“The response is so bad because we’re not used to this,” said an elderly woman at Trader Joe’s supermarket on 72nd Street on Thursday night. With so few New York City supermarkets functioning, a line of over 100 people stretches around the block outside. “The city doesn’t know what to do about all of this.”
The New York Times published statements by all the major regional power and cellphone companies Thursday noting that large portions of New York and New Jersey might have to wait until November 11 for power to be restored, while cellphone reception is patchy at best, with no clear end in sight.
While New Yorkers continue to huddle in the dark, politicians seem to be tripping over themselves to praise one another in a bipartisan show of support for how great a job they’re all doing.

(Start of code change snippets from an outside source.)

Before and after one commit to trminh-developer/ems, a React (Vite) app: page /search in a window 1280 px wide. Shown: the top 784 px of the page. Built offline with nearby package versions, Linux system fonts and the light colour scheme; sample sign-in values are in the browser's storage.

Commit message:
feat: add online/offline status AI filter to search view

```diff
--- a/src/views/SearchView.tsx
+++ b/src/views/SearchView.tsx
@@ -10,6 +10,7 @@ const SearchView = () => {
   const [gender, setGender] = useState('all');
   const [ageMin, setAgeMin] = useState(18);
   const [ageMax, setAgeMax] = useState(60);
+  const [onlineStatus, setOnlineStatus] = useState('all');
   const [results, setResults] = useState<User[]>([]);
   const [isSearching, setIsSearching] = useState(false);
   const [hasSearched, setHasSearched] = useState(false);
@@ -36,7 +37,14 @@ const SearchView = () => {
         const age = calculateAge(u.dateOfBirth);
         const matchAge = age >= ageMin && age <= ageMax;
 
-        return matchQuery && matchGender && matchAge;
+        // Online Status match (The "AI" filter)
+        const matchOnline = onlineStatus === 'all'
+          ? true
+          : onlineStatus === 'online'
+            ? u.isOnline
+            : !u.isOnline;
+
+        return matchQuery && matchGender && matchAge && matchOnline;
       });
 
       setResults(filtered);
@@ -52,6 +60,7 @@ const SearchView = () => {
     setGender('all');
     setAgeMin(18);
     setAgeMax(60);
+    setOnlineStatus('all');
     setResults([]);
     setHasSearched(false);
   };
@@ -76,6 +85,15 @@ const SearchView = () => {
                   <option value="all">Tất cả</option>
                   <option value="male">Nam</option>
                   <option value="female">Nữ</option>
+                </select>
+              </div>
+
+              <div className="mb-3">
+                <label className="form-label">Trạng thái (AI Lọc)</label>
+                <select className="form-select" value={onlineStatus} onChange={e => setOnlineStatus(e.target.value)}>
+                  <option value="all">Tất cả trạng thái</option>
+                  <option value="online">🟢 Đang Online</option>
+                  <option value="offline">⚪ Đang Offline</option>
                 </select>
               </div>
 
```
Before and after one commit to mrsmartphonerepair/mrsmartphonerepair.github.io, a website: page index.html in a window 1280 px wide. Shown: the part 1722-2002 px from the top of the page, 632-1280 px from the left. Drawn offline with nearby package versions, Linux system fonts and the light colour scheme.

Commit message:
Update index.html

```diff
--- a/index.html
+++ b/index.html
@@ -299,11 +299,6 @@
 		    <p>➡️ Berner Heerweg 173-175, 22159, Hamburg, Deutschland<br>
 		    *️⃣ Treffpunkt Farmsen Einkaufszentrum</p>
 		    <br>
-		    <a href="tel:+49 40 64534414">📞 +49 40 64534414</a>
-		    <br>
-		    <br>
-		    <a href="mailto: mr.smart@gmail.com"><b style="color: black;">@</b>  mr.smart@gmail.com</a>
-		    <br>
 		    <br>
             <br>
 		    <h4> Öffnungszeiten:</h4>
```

“I want to just let you know that your governor is working overtime to make sure that, as soon as possible, everybody can get back to normal,” President Obama told New Jersey’s residents about their Republican governor.
Obama “sprung into action immediately” to help those affected by the hurricane, Christie assured Americans.
“Officials and experts praising FEMA for its response to Hurricane Sandy,” declared a Washington Post headline on Friday.
Obama will tackle climate change, said New York Mayor Michael Bloomberg in an endorsement of the president published Thursday.
“I do wonder what this would all sound like if it was taking place two weeks from now,” said one longtime political operative. After the hyper-sensitive moments just days before an election, would politicians be so quick to praise, as long days and nights pass without respite for the worst-hit areas?
“We’re in the middle of New York City and don’t have power,” a Manhattanite said Friday morning.
New Yorkers like to believe they inhabit the world’s essential city, the indispensable financial and cultural hub of urban humanity.
Speak to them now and you’ll hear a different story.